CN: misogyny, violence, rape. Have a care before continuing.
13 May – 26 November 2017
Chiesa di Santa Caterina, Fondamenta Santa Caterina, 30121, Cannaregio
Tuesday – Sunday, 10am – 6pm, free entry (also open Monday 15 May)
Rachel Maclean is representing Scotland at the 57th International Art Exhibition, the Venice Biennale, with major new film commission Spite Your Face – a modern-day, dark Venetian fairytale presented as a large-scale portrait projection at the altar of a deconsecrated church.
In Venice’s Chiesa di Santa Caterina, I am sitting in a pew, looking up to where the altar would normally be, watching the distinct yet unfamiliar movements of a gigantic nose being masturbated. A blue, gloved hand runs up and down its glittering gold length, and its owner, a cartoonish young perfume-purveying influencer named Pic, groans with pleasure. “I intended it to be shocking,” says Scottish artist Rachel Maclean, of her contribution to Scotland’s presence in Venice during the Biennale, a 35-minute, looping film with no beginning or end, that follows Pic on a morality tale that pits his conscience against his greed.

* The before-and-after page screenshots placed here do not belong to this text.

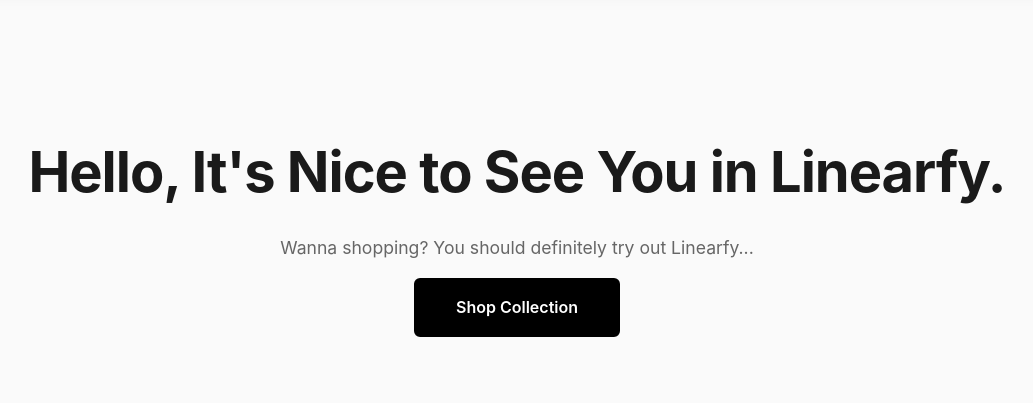
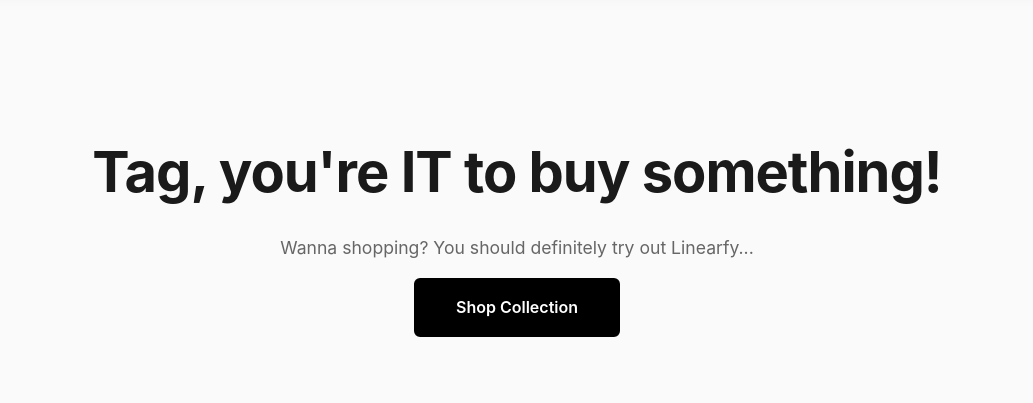
Before and after one commit to AllanW178/Linearfy-WEB, a Flask app: page / in a window 1280 px wide. Shown: the part 87-490 px from the top of the page, without its empty margins (123-1156 px from the left). Run offline with Flask 3, Linux system fonts and the light colour scheme; data comes from the database, SQL or seed files in the repository.

Commit message:
Update index.html

```diff
--- a/Lineary [ Website ]/templates/index.html
+++ b/Lineary [ Website ]/templates/index.html
@@ -2,7 +2,7 @@
 
 {% block content %}
 <section class="hero hidden">
-    <h1>Hello, It's Nice to See You in Linearfy.</h1>
+    <h1>Tag, you're IT to buy something!</h1>
     <p>Wanna shopping? You should definitely try out Linearfy...</p>
     <a href="{{ url_for('shop') }}" class="btn">Shop Collection</a>
 </section>
```
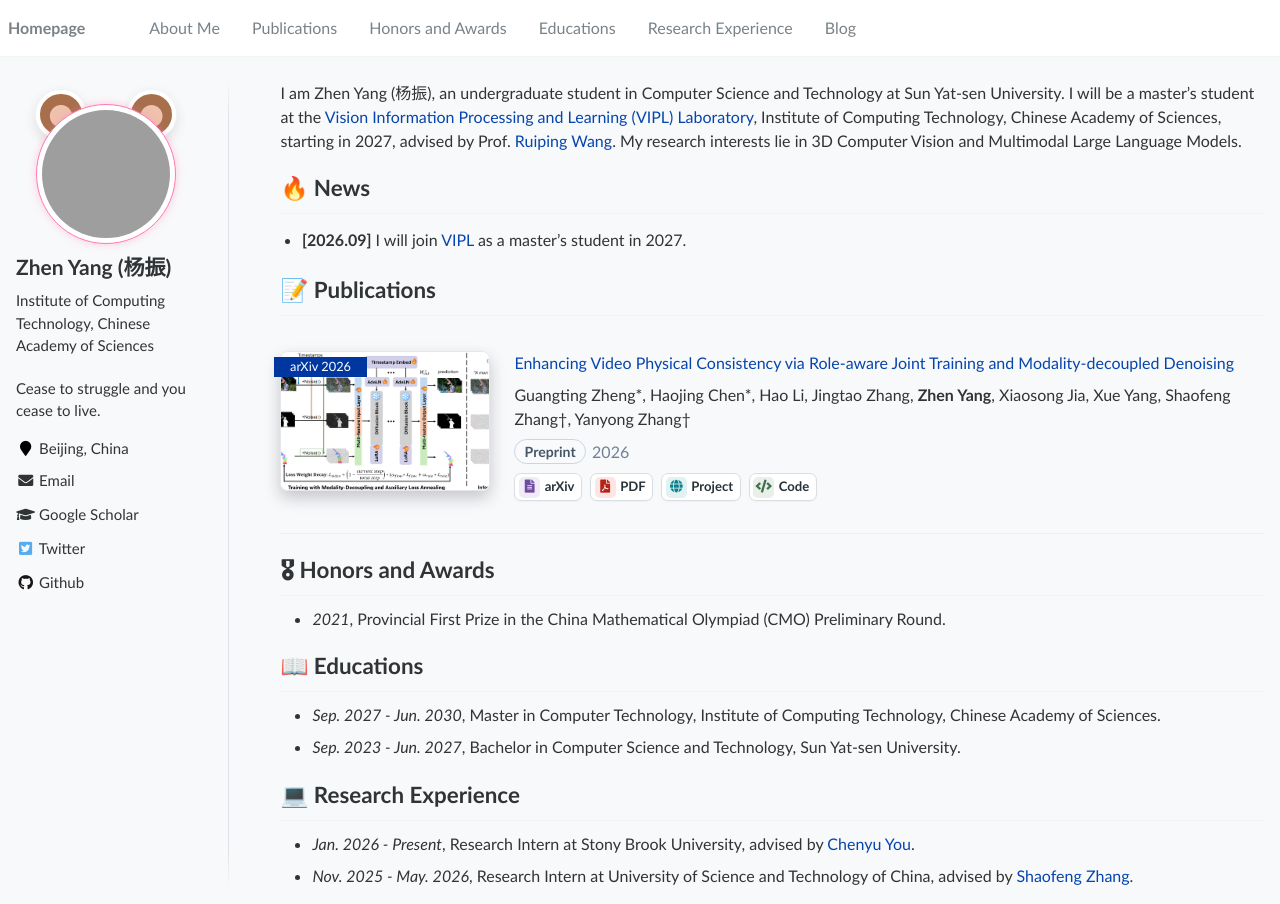
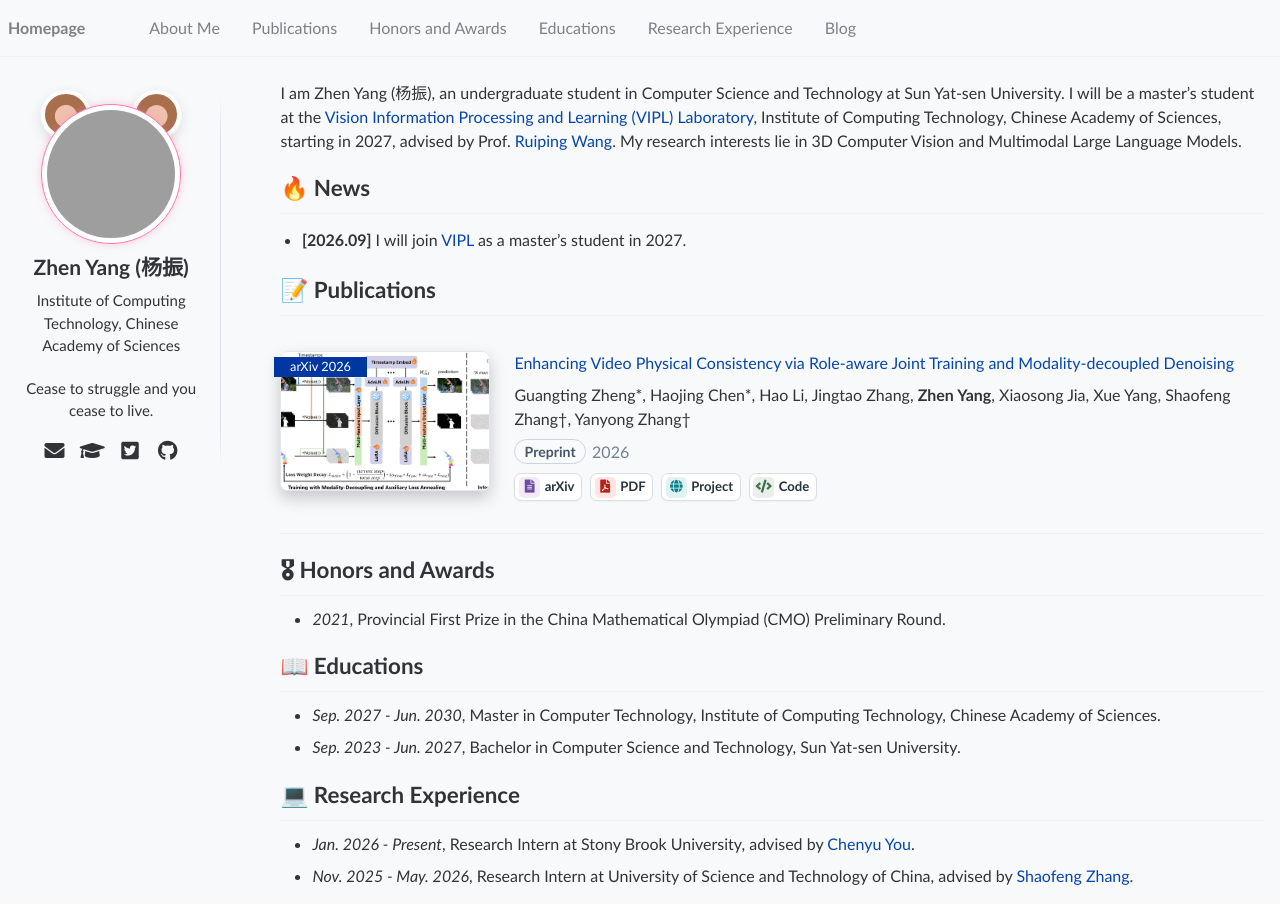
Before and after one commit to MichaelYeung2004/michaelyeung2004.github.io, a Jekyll site: the page built from _pages/about.md, in a window 1280 px wide. Built offline with Jekyll 4.4.1, drawn with Linux system fonts in a browser that asks for light colours; grey boxes are pictures that could not be loaded.

Commit message:
Center desktop profile and compact social links

```diff
--- a/_includes/author-profile.html
+++ b/_includes/author-profile.html
@@ -17,7 +17,7 @@
     <!-- <button class="btn btn--inverse">More Info & Contact</button> -->
     <ul class="author__urls social-icons">
       {% if site.description %}
-        <li><div style="white-space: normal; margin-bottom: 1em;">{{ site.description }}</div></li>
+        <li class="author__tagline"><div style="white-space: normal; margin-bottom: 1em;">{{ site.description }}</div></li>
       {% endif %}
       {% if author.location %}
         <li><i class="fa fa-fw fa-map-marker" aria-hidden="true"></i> {{ author.location }}</li>
@@ -124,7 +124,7 @@
         <a href="{{ author.uri }}"><i class="fas fa-fw fa-link" aria-hidden="true"></i></a>
       {% endif %}
       {% if author.email %}
-        <a href="mailto:{{ author.email }}"><i class="fas fa-fw fa-envelope" aria-hidden="true"></i></a>
+        <a href="mailto:{{ author.email }}" aria-label="Email" title="Email"><i class="fas fa-fw fa-envelope" aria-hidden="true"></i></a>
       {% endif %}
       {% if author.keybase %}
         <a href="https://keybase.io/{{ author.keybase }}"><i class="fas fa-fw fa-key" aria-hidden="true"></i></a>
@@ -133,10 +133,10 @@
         <a href="{{ author.researchgate }}"><i class="fab fa-fw fa-researchgate" aria-hidden="true"></i></a>
       {% endif %}
       {% if author.googlescholar %}
-        <a href="{{ author.googlescholar }}"><i class="fas fa-fw fa-graduation-cap"></i></a>
+        <a href="{{ author.googlescholar }}" aria-label="Google Scholar" title="Google Scholar"><i class="fas fa-fw fa-graduation-cap" aria-hidden="true"></i></a>
       {% endif %}
       {% if author.twitter %}
-        <a href="https://twitter.com/{{ author.twitter }}"><i class="fab fa-fw fa-twitter-square" aria-hidden="true"></i></a>
+        <a href="https://twitter.com/{{ author.twitter }}" aria-label="Twitter" title="Twitter"><i class="fab fa-fw fa-twitter-square" aria-hidden="true"></i></a>
       {% endif %}
       {% if author.facebook %}
         <a href="https://www.facebook.com/{{ author.facebook }}"><i class="fab fa-fw fa-facebook-square" aria-hidden="true"></i></a>
@@ -163,7 +163,7 @@
         <a href="https://bitbucket.org/{{ author.bitbucket }}"><i class="fab fa-fw fa-bitbucket" aria-hidden="true"></i></a>
       {% endif %}
       {% if author.github %}
-        <a href="https://github.com/{{ author.github }}"><i class="fab fa-fw fa-github" aria-hidden="true"></i></a>
+        <a href="https://github.com/{{ author.github }}" aria-label="GitHub" title="GitHub"><i class="fab fa-fw fa-github" aria-hidden="true"></i></a>
       {% endif %}
       {% if author.stackoverflow %}
         <a href="https://www.stackoverflow.com/users/{{ author.stackoverflow }}"><i class="fab fa-fw fa-stack-overflow" aria-hidden="true"></i></a>
--- a/assets/css/main.scss
+++ b/assets/css/main.scss
@@ -235,20 +235,58 @@ body.homepage {
     background-color: #f8f9fa;
 }
 
+.homepage .masthead,
+.homepage .greedy-nav {
+    background-color: #f8f9fa;
+}
+
 @include breakpoint($large) {
-    .homepage #main > .page {
-        position: relative;
+    .homepage #main > .sidebar {
+        text-align: center;
     }
 
-    .homepage #main > .page::before {
+    .homepage #main > .sidebar::after {
         content: '';
+        display: block;
         position: absolute;
         top: 8px;
-        bottom: 16px;
-        left: 0;
+        bottom: 0;
+        right: -1em;
         width: 1px;
         background: linear-gradient(to bottom, transparent, #dce2e7 36px, #dce2e7 calc(100% - 36px), transparent);
         pointer-events: none;
+    }
+
+    .homepage .author__avatar-frame {
+        transform: none;
+    }
+
+    .homepage .author__urls-wrapper {
+        margin-left: 0;
+        width: 100%;
+        cursor: default;
+    }
+
+    .homepage .author__urls > li:not(.author__tagline) {
+        display: none;
+    }
+
+    .homepage .author__urls_sm {
+        display: flex;
+        justify-content: center;
+        align-items: center;
+        flex-wrap: nowrap;
+        gap: 12px;
+        padding: 0;
+        font-size: 20px;
+    }
+
+    .homepage .author__urls_sm a {
+        display: inline-flex;
+        align-items: center;
+        justify-content: center;
+        padding: 4px 0;
+        line-height: 1;
     }
 }
 
```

It would be hard not to see the political significance of the piece, in a world where outright lies appear to be de rigeur for anyone in the public eye. “I was disturbed by the ways in which lies had been used in the Trump campaign and the Brexit campaign, in a lazy sense, to substantiate a political narrative or an idea,” Maclean says. “I started writing the script in December last year and it was a scary time…” One narrative that stands out from the film is the idea of a transformation of fortune, a rags-to-riches redemption (or riches-to-rags, depending on which order you watch the film in), that sees a destitute young boy wind up as shill for a perfume brand called “Untruth.” This creates a fake corporate illusion, in comparison to the magic “Truth” one given to him by his fairy godmother.
“I’ve always been interested in perfume because it seems absurd,” says Maclean. “Really, it’s just a bottle of smelly liquid but it’s packaged in this way that not only makes the object into something more valuable, but it also suggests that you spraying it onto yourself transforms you into something more powerful and alluring.” This idea of a transformative solution to society’s problems critiques these myths that we are told about social mobility: lean in, pull yourself up by the bootstraps, it’s the American Dream. “I was interested in the compassionless aspect of it. The narrative suggests, if you work hard enough and if you dream it, you can do it. It’s a convenient way to gloss over the lack of social mobility in our society,” adds Maclean.
Another uncomfortable moment comes right after the unforgettable nose-onanism, where Pic’s guardian angel joins him in the sexual act. Pic becomes enraged at a perceived insult and ends up brutally raping this maternal figure. It’s uncomfortable, in fact, almost unbearable to watch, even though it’s still, absurdly, carried out by the character’s nose, lengthened from all those lies. “I’ve been disturbed by the rise in visible misogyny,” Maclean says, when asked about this scene. “There’s a level of immunity to it—where we’re just not affected by it. I wanted the rape scene to feel palpably violent and difficult to watch, so that it’s able to break through the surface of that a little bit.”
The Creators Project has the full story, and more photos. There’s also more at Scotland and Venice. I have no doubt this is both and impressive and disturbing work; not one I would find easy to sit through, but I would like to see it all the same.